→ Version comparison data
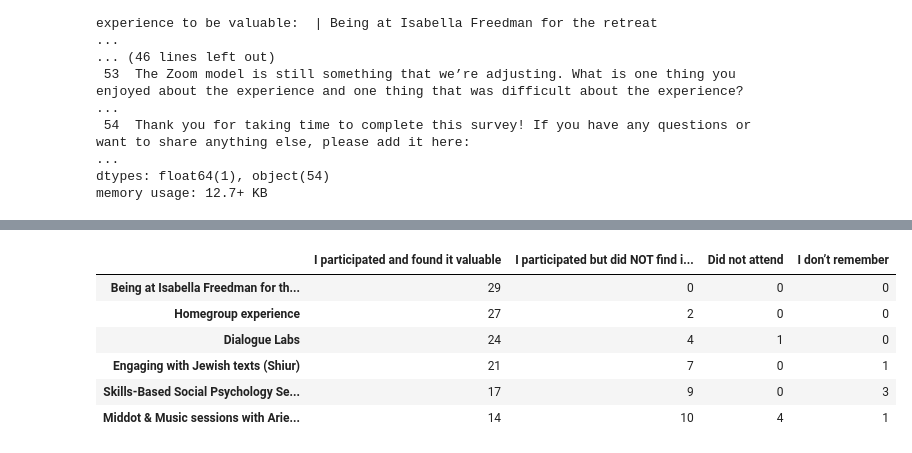
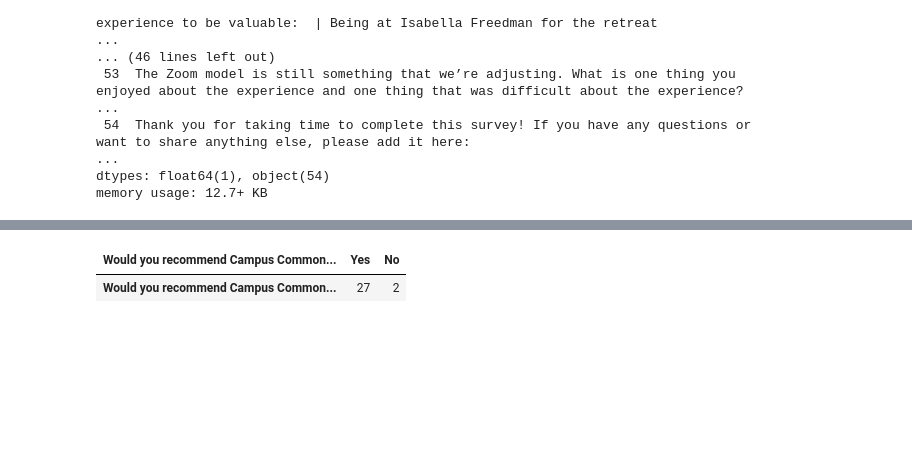
Before and after one commit to LDeYoung17/the-bronfman-fellowship, a Jupyter notebook: eda.ipynb, the cells around one changed output, grey strips where cells are left out. Cells and saved outputs as stored; diff of their text form; code cells hidden in the pictures; blank space fills up the shorter version.

```diff
--- a/eda.ipynb
+++ b/eda.ipynb
@@ -97,0 +104,6 @@ df_survey = df_survey.reset_index().rename(columns={'For the following, please i
+# %%
+df_survey = df_survey.rename(columns={'After Participating in Campus Commons, how likely are you to… | Seek out conversations with people whose perspectives differ from my own': 'Seek out conversations with people whose perspectives differ from my own', 'After Participating in Campus Commons, how likely are you to… | Question my own assumptions and beliefs': 'Question my own assumptions and beliefs', 'After Participating in Campus Commons, how likely are you to… | Hold different perspectives at once, even when they seem contradictory': 'Hold different perspectives at once, even when they seem contradictory', 'After Participating in Campus Commons, how likely are you to… | Encourage others to engage with diverse perspectives and communities': 'Encourage others to engage with diverse perspectives and communities', 'After Participating in Campus Commons, how likely are you to… | Hold my own values, convictions, and identity within difficult conversation': 'Hold my own values, convictions, and identity within difficult conversation', 'After Participating in Campus Commons, how likely are you to… | Establish relationships with people holding  perspectives contradictory to my own': 'Establish relationships with people holding  perspectives contradictory to my own'})
+# %%
+df_survey = df_survey.rename(columns={'After participating in Campus Commons, I am better able to: | Ask questions that lead to deeper understanding of others’ viewpoints': 'Ask questions that lead to deeper understanding of others’ viewpoints', 'After participating in Campus Commons, I am better able to: | Listen to perspectives that challenge my own ': 'Listen to perspectives that challenge my own', 'After participating in Campus Commons, I am better able to: | Identify and manage my emotional responses in challenging conversations': 'Identify and manage my emotional responses in challenging conversations', 'After participating in Campus Commons, I am better able to: | Articulate important aspects of my own identity and values': 'Articulate important aspects of my own identity and values', 'After participating in Campus Commons, I am better able to: | Access information about Jewish programs and opportunities': 'Access information about Jewish programs and opportunities'})
+# %%
+df_survey = df_survey.rename(columns={'After participating in Campus Commons, how likely are you to… | Engage in additional bridge building opportunities': 'Engage in additional bridge building opportunities', 'After participating in Campus Commons, how likely are you to… | Seek out Jewish community': 'Seek out Jewish community', 'After participating in Campus Commons, how likely are you to… | Participate in the Campus Commons alumni network and programming': 'Participate in the Campus Commons alumni network and programming', 'After participating in Campus Commons, how likely are you to… | Stay connected with Campus Commons  staff team & faculty': 'Stay connected with Campus Commons  staff team & faculty', 'After participating in Campus Commons, how likely are you to… | Stay connected with members of my Campus Commons cohort ': 'Stay connected with members of my Campus Commons cohort'})
@@ -128,0 +232,5 @@ df_value = pd.concat([
+# %%
+df_recommend = pd.concat([
+    df_survey['Would you recommend Campus Commons to someone else?'].value_counts(dropna=False).rename('Would you recommend Campus Commons to someone else?')
+    #for col in df_survey['Would you recommend Campus Commons to someone else? ']  # replace with your list of question columns
+], axis=1).fillna(0).astype(int).T
@@ -129,10 +515,5 @@ df_value = pd.concat([
 # %%
-display(df_value)
+display(df_recommend)
 # %% [output]
-|  | I participated and found it valuable | I participated but did NOT find i... | Did not attend | I don’t remember |
-| Being at Isabella Freedman for th... | 29 | 0 | 0 | 0 |
-| Homegroup experience | 27 | 2 | 0 | 0 |
-| Dialogue Labs | 24 | 4 | 1 | 0 |
-| Engaging with Jewish texts (Shiur) | 21 | 7 | 0 | 1 |
-| Skills-Based Social Psychology Se... | 17 | 9 | 0 | 3 |
-| Middot & Music sessions with Arie... | 14 | 10 | 4 | 1 |
+| Would you recommend Campus Common... | Yes | No |
+| Would you recommend Campus Common... | 27 | 2 |
```
Also changed, not shown: parts of 39 cells of this notebook.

→ EXERCISE
Output all of the data exactly as it stands, minus any images.

→ YOUR SOLUTION
Before and after one commit to LDeYoung17/the-bronfman-fellowship, a Jupyter notebook: eda.ipynb, the cells around one changed output, grey strips where cells are left out. Cells and saved outputs as stored; diff of their text form; code cells hidden in the pictures; blank space fills up the shorter version.

```diff
--- a/eda.ipynb
+++ b/eda.ipynb
@@ -97,0 +104,6 @@ df_survey = df_survey.reset_index().rename(columns={'For the following, please i
+# %%
+df_survey = df_survey.rename(columns={'After Participating in Campus Commons, how likely are you to… | Seek out conversations with people whose perspectives differ from my own': 'Seek out conversations with people whose perspectives differ from my own', 'After Participating in Campus Commons, how likely are you to… | Question my own assumptions and beliefs': 'Question my own assumptions and beliefs', 'After Participating in Campus Commons, how likely are you to… | Hold different perspectives at once, even when they seem contradictory': 'Hold different perspectives at once, even when they seem contradictory', 'After Participating in Campus Commons, how likely are you to… | Encourage others to engage with diverse perspectives and communities': 'Encourage others to engage with diverse perspectives and communities', 'After Participating in Campus Commons, how likely are you to… | Hold my own values, convictions, and identity within difficult conversation': 'Hold my own values, convictions, and identity within difficult conversation', 'After Participating in Campus Commons, how likely are you to… | Establish relationships with people holding  perspectives contradictory to my own': 'Establish relationships with people holding  perspectives contradictory to my own'})
+# %%
+df_survey = df_survey.rename(columns={'After participating in Campus Commons, I am better able to: | Ask questions that lead to deeper understanding of others’ viewpoints': 'Ask questions that lead to deeper understanding of others’ viewpoints', 'After participating in Campus Commons, I am better able to: | Listen to perspectives that challenge my own ': 'Listen to perspectives that challenge my own', 'After participating in Campus Commons, I am better able to: | Identify and manage my emotional responses in challenging conversations': 'Identify and manage my emotional responses in challenging conversations', 'After participating in Campus Commons, I am better able to: | Articulate important aspects of my own identity and values': 'Articulate important aspects of my own identity and values', 'After participating in Campus Commons, I am better able to: | Access information about Jewish programs and opportunities': 'Access information about Jewish programs and opportunities'})
+# %%
+df_survey = df_survey.rename(columns={'After participating in Campus Commons, how likely are you to… | Engage in additional bridge building opportunities': 'Engage in additional bridge building opportunities', 'After participating in Campus Commons, how likely are you to… | Seek out Jewish community': 'Seek out Jewish community', 'After participating in Campus Commons, how likely are you to… | Participate in the Campus Commons alumni network and programming': 'Participate in the Campus Commons alumni network and programming', 'After participating in Campus Commons, how likely are you to… | Stay connected with Campus Commons  staff team & faculty': 'Stay connected with Campus Commons  staff team & faculty', 'After participating in Campus Commons, how likely are you to… | Stay connected with members of my Campus Commons cohort ': 'Stay connected with members of my Campus Commons cohort'})
@@ -128,0 +232,5 @@ df_value = pd.concat([
+# %%
+df_recommend = pd.concat([
+    df_survey['Would you recommend Campus Commons to someone else?'].value_counts(dropna=False).rename('Would you recommend Campus Commons to someone else?')
+    #for col in df_survey['Would you recommend Campus Commons to someone else? ']  # replace with your list of question columns
+], axis=1).fillna(0).astype(int).T
@@ -129,10 +515,5 @@ df_value = pd.concat([
 # %%
-display(df_value)
+display(df_recommend)
 # %% [output]
-|  | I participated and found it valuable | I participated but did NOT find i... | Did not attend | I don’t remember |
-| Being at Isabella Freedman for th... | 29 | 0 | 0 | 0 |
-| Homegroup experience | 27 | 2 | 0 | 0 |
-| Dialogue Labs | 24 | 4 | 1 | 0 |
-| Engaging with Jewish texts (Shiur) | 21 | 7 | 0 | 1 |
-| Skills-Based Social Psychology Se... | 17 | 9 | 0 | 3 |
-| Middot & Music sessions with Arie... | 14 | 10 | 4 | 1 |
+| Would you recommend Campus Common... | Yes | No |
+| Would you recommend Campus Common... | 27 | 2 |
```
Also changed, not shown: parts of 39 cells of this notebook.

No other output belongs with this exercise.